Like in so many areas of B2B, audience needs and expectations have moved on. B2B buyers do not want a vanilla, one-way, ‘slide, tap, talk’ corporate presentations. Why would they? Let’s not forget that statistically they’re 60 to 70% of the way through the decision-making process by the time a sales person walks into a room. The likelihood is that they will already know all the basics about your business and have an understanding of your products or services. Don’t drag them through the corporate back story unnecessarily. This was evident in 2014 let alone today.
Anyway, back to the project in question, once we’d rebuilt the narrative, putting the customer at the heart of everything, we began to explore what would be the best presentation vehicle to house this new approach. PowerPoint was too rigid, too linear and although you can create more interactive elements to help you break up the linearity of PowerPoint it can get complex and clunky. One thing we know is that sales teams do not take well to complexity. But what else was there? Well, at that point in time, not a lot, certainly not in terms of an off the shelf solution. Therefore the decision was taken to develop a bespoke solution in the form of a CMS driven web app. The CMS allowed marketing to act as administrators of the tool whilst opening up specific areas to the sales teams in order for them to personalise elements of the presentation. A nice, neat and importantly simple back end.
The front end is where it got exciting, we completely broke open the way in which the corporate story could be told. Empowering both the sales person and the audience to collectively decide on what they wanted to view and discuss. It was free form and entirely fluid, designed to organically follow where the discussion moved. The UI was touch based, interactive and very much worked on the basis of ‘less is more’, guiding the conversation as opposed to being the conversation. We also created specific functionality that took the experience up several notches. For example, a real time, on the fly, business case calculator that allowed sales people to get into the meaty end of the conversation from the get go (if they wanted to). Historically it took until meeting three before a ROI calculator would be used, with this new approach it was more often than not used in the first session with a prospect – significantly cutting the sales cycle down.

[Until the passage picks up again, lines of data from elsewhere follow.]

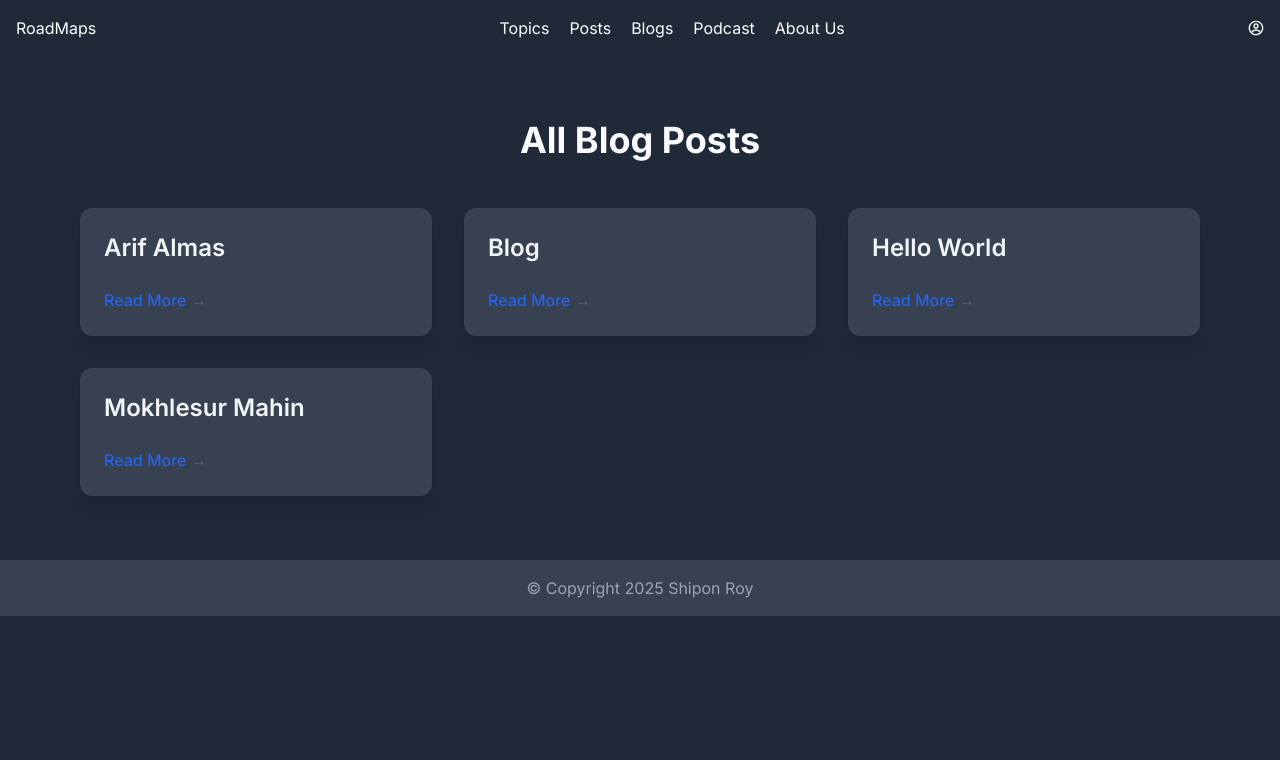
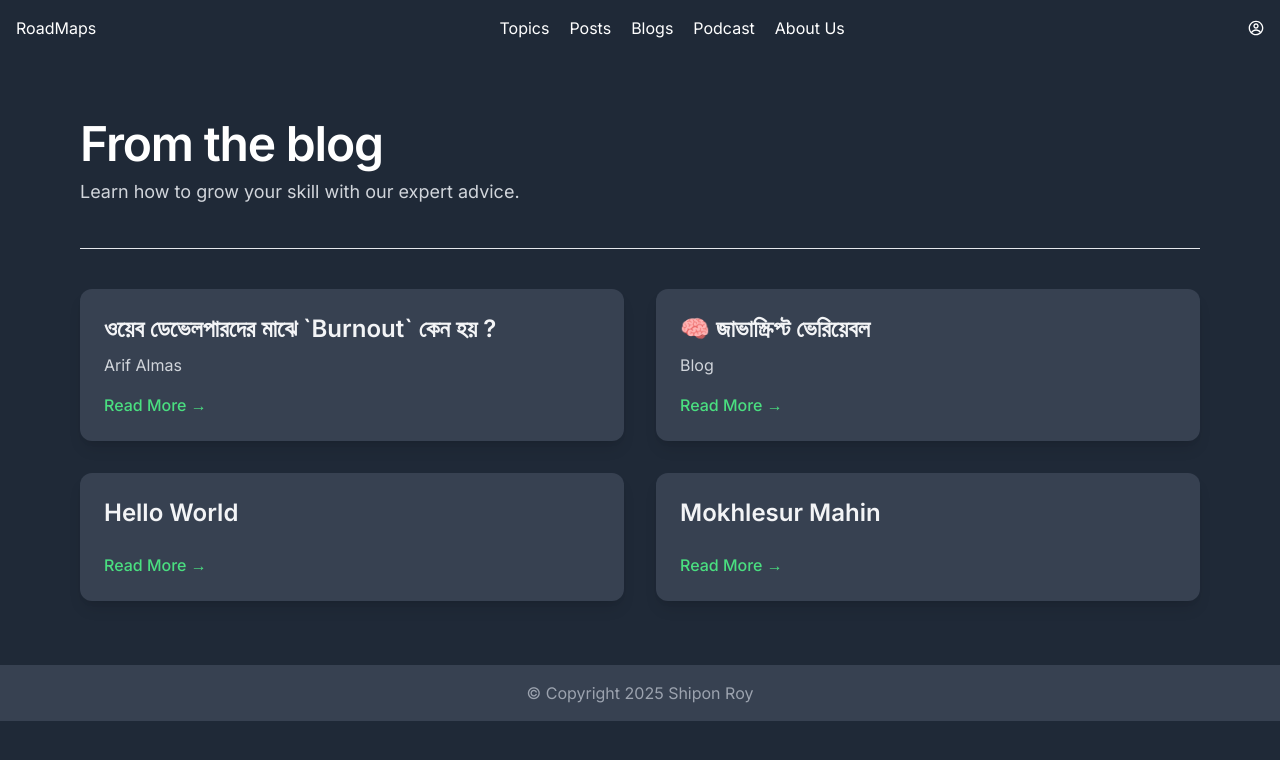
Before and after one commit to Shipon-Roy/roadmaps, a Next.js app: page /blogs in a window 1280 px wide. Shown: the top 760 px of the page. Built offline with nearby package versions, Linux system fonts and the light colour scheme.

Commit message:
blog page update

```diff
--- a/app/blogs/page.js
+++ b/app/blogs/page.js
@@ -6,11 +6,16 @@ export default async function BlogList() {
 
   return (
     <div className="max-w-6xl mx-auto py-16 px-4">
-      <h1 className="text-4xl font-bold mb-12 text-center text-gray-50">
-        All Blog Posts
-      </h1>
-
-      <div className="grid md:grid-cols-2 lg:grid-cols-3 gap-8">
+      <div className="mx-auto max-w-2xl lg:mx-0">
+        <h2 className="text-4xl font-semibold tracking-tight text-pretty text-white sm:text-5xl">
+          From the blog
+        </h2>
+        <p className="mt-2 text-lg/8 text-gray-300">
+          Learn how to grow your skill with our expert advice.
+        </p>
+      </div>
+      <hr className="my-10" />
+      <div className="grid md:grid-cols-1 lg:grid-cols-2 gap-8">
         {posts.map((post) => (
           <Link
             key={post.slug}
@@ -18,16 +23,14 @@ export default async function BlogList() {
             className="block bg-gray-700 shadow-lg rounded-xl overflow-hidden hover:shadow-2xl transition-shadow duration-300 group"
           >
             <div className="p-6">
-              <h2 className="text-2xl font-semibold mb-2 text-gray-100 group-hover:text-blue-600 transition-colors duration-300">
+              <h2 className="text-2xl font-semibold mb-2 text-gray-100  transition-colors duration-300">
                 {post.title || post.slug.replace(/-/g, " ")}
               </h2>
               {post.date && (
-                <p className="text-sm text-gray-500 mb-4">{post.date}</p>
+                <p className="text-sm text-gray-300 mb-4">{post.date}</p>
               )}
-              {post.description && (
-                <p className="text-gray-700">{post.description}</p>
-              )}
-              <span className="inline-block mt-4 text-blue-600 font-medium group-hover:underline">
+              {post.name && <p className="text-gray-300">{post.name}</p>}
+              <span className="inline-block mt-4 text-green-400 font-medium group-hover:underline">
                 Read More →
               </span>
             </div>
--- a/content/blogs/about.mdx
+++ b/content/blogs/about.mdx
@@ -1,8 +1,7 @@
 ---
-title: "Arif Almas"
+name: "Arif Almas"
+title: "ওয়েব ডেভেলপারদের মাঝে `Burnout` কেন হয় ?"
 ---
-
-# ওয়েব ডেভেলপারদের মাঝে `Burnout` কেন হয় ?
 
 ## By Arif Almas / May 2, 2025
 
--- a/content/blogs/blog.mdx
+++ b/content/blogs/blog.mdx
@@ -1,8 +1,7 @@
 ---
-title: "Blog"
+name: "Blog"
+title: "🧠 জাভাস্ক্রিপ্ট ভেরিয়েবল"
 ---
-
-# 🧠 জাভাস্ক্রিপ্ট ভেরিয়েবল
 
 ## blog
 
```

So, we’d created a great looking digital asset, this is all very nice but sexy digital work was and is relatively common place. It was what it changed that was most satisfying and incredible to watch and what was that? Behaviour. Sales people behaved differently when using the solution and in turn customers responded differently. We literally changed, on a large scale, how sales professionals sold. And for anyone who’s worked in sales and marketing for any period of time you’ll know that implementing significant change is a tough old gig. The results were immediate and overwhelmingly positive. Now, I’m not going to lie and say this journey didn’t have its ups and downs. It did. Lots of them. Is this tool used today? No, it’s not. But, the behavioural change it brought about acted as a catalyst for an entirely new philosophy for how this organisation sold. That stuck.
Fast forward to 2018 and we have an entire segment of the martech industry dedicated to software vendors who author technologies that do some or all of what we created in 2014. They fly under the ‘Sales Enablement’ banner and are being tipped by many (Bridge included) as the next big wave of martech to hit B2B and stick. Why? Because these technologies are addressing a whopper of a problem that's been biting sales and marketing teams on the backside for decades. That is, how do you get sales and marketing teams to work together and more effectively. Now this is a huge challenge, one that technology alone could never solve, but it can be the vehicle and catalyst to bring about positive change and progression. CRM, CMS, Marketing Automation to name three tech trends that changed the very fabric and DNA of how we market and how we sell.
Anyway, getting back to 'slide, tap, talk' and what's next for the sale presentation. Well, leading the charge in this area is a sales enablement tech vendor called Showpad; a group of Belgium based visionaries who have developed a market leading platform that's very quickly gone (and is going) global. At the heart of the solution is a sales experience component that allows B2B brands to break free of traditional restraints and tell their corporate stories through interactive, guided selling applications. They are effectively enabling what we did in 2014 but on a much, much bigger and better scale with an entire sales enablement solution wrapped around it.
Bridge are an accredited Solutions Partner of Showpad, we help B2B brands to rethink how their sales people sell, present and engage. We use Showpad as the enabling technology to bring this to life, measure success and develop much more effective sales and marketing alignment.
Anyone who wants to know more about this rapidly emerging (and genuinely fascinating) area please get in touch.